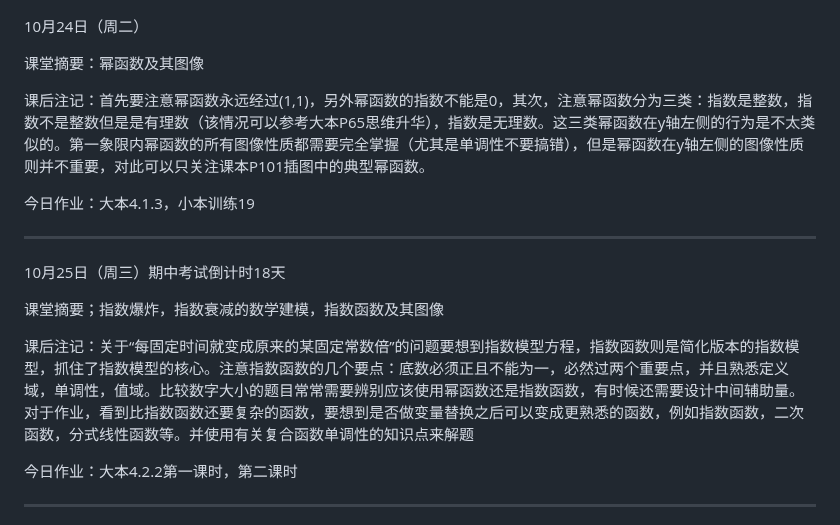
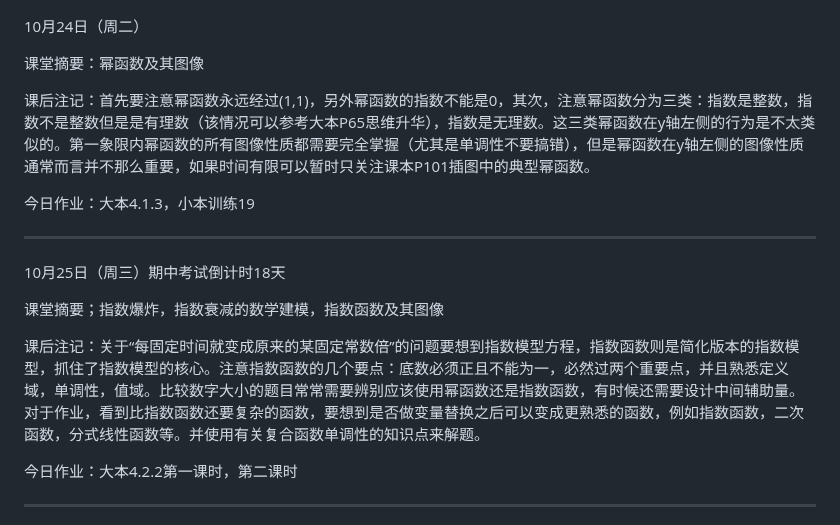
Before and after one commit to QiuSzMS/QiuSzMS.github.io, a Markdown page: 2023-2024.md, the part around the change. Drawn GitHub-style.

```diff
--- a/2023-2024.md
+++ b/2023-2024.md
@@ -365,7 +365,7 @@ Good：代表所有考察点都做对了
 
 课堂摘要：幂函数及其图像
 
-课后注记：首先要注意幂函数永远经过(1,1)，另外幂函数的指数不能是0，其次，注意幂函数分为三类：指数是整数，指数不是整数但是是有理数（该情况可以参考大本P65思维升华），指数是无理数。这三类幂函数在y轴左侧的行为是不太类似的。第一象限内幂函数的所有图像性质都需要完全掌握（尤其是单调性不要搞错），但是幂函数在y轴左侧的图像性质则并不重要，对此可以只关注课本P101插图中的典型幂函数。
+课后注记：首先要注意幂函数永远经过(1,1)，另外幂函数的指数不能是0，其次，注意幂函数分为三类：指数是整数，指数不是整数但是是有理数（该情况可以参考大本P65思维升华），指数是无理数。这三类幂函数在y轴左侧的行为是不太类似的。第一象限内幂函数的所有图像性质都需要完全掌握（尤其是单调性不要搞错），但是幂函数在y轴左侧的图像性质通常而言并不那么重要，如果时间有限可以暂时只关注课本P101插图中的典型幂函数。
 
 今日作业：大本4.1.3，小本训练19
 
@@ -375,7 +375,7 @@ Good：代表所有考察点都做对了
 
 课堂摘要；指数爆炸，指数衰减的数学建模，指数函数及其图像
 
-课后注记：关于“每固定时间就变成原来的某固定常数倍”的问题要想到指数模型方程，指数函数则是简化版本的指数模型，抓住了指数模型的核心。注意指数函数的几个要点：底数必须正且不能为一，必然过两个重要点，并且熟悉定义域，单调性，值域。比较数字大小的题目常常需要辨别应该使用幂函数还是指数函数，有时候还需要设计中间辅助量。对于作业，看到比指数函数还要复杂的函数，要想到是否做变量替换之后可以变成更熟悉的函数，例如指数函数，二次函数，分式线性函数等。并使用有关复合函数单调性的知识点来解题
+课后注记：关于“每固定时间就变成原来的某固定常数倍”的问题要想到指数模型方程，指数函数则是简化版本的指数模型，抓住了指数模型的核心。注意指数函数的几个要点：底数必须正且不能为一，必然过两个重要点，并且熟悉定义域，单调性，值域。比较数字大小的题目常常需要辨别应该使用幂函数还是指数函数，有时候还需要设计中间辅助量。对于作业，看到比指数函数还要复杂的函数，要想到是否做变量替换之后可以变成更熟悉的函数，例如指数函数，二次函数，分式线性函数等。并使用有关复合函数单调性的知识点来解题。
 
 今日作业：大本4.2.2第一课时，第二课时
 
```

= = =

• EXERCISE DESCRIPTION: The response must contain each line above that holds the string "指数是无理数".

• ANSWER FOR THIS EXERCISE:
-课后注记：首先要注意幂函数永远经过(1,1)，另外幂函数的指数不能是0，其次，注意幂函数分为三类：指数是整数，指数不是整数但是是有理数（该情况可以参考大本P65思维升华），指数是无理数。这三类幂函数在y轴左侧的行为是不太类似的。第一象限内幂函数的所有图像性质都需要完全掌握（尤其是单调性不要搞错），但是幂函数在y轴左侧的图像性质则并不重要，对此可以只关注课本P101插图中的典型幂函数。
+课后注记：首先要注意幂函数永远经过(1,1)，另外幂函数的指数不能是0，其次，注意幂函数分为三类：指数是整数，指数不是整数但是是有理数（该情况可以参考大本P65思维升华），指数是无理数。这三类幂函数在y轴左侧的行为是不太类似的。第一象限内幂函数的所有图像性质都需要完全掌握（尤其是单调性不要搞错），但是幂函数在y轴左侧的图像性质通常而言并不那么重要，如果时间有限可以暂时只关注课本P101插图中的典型幂函数。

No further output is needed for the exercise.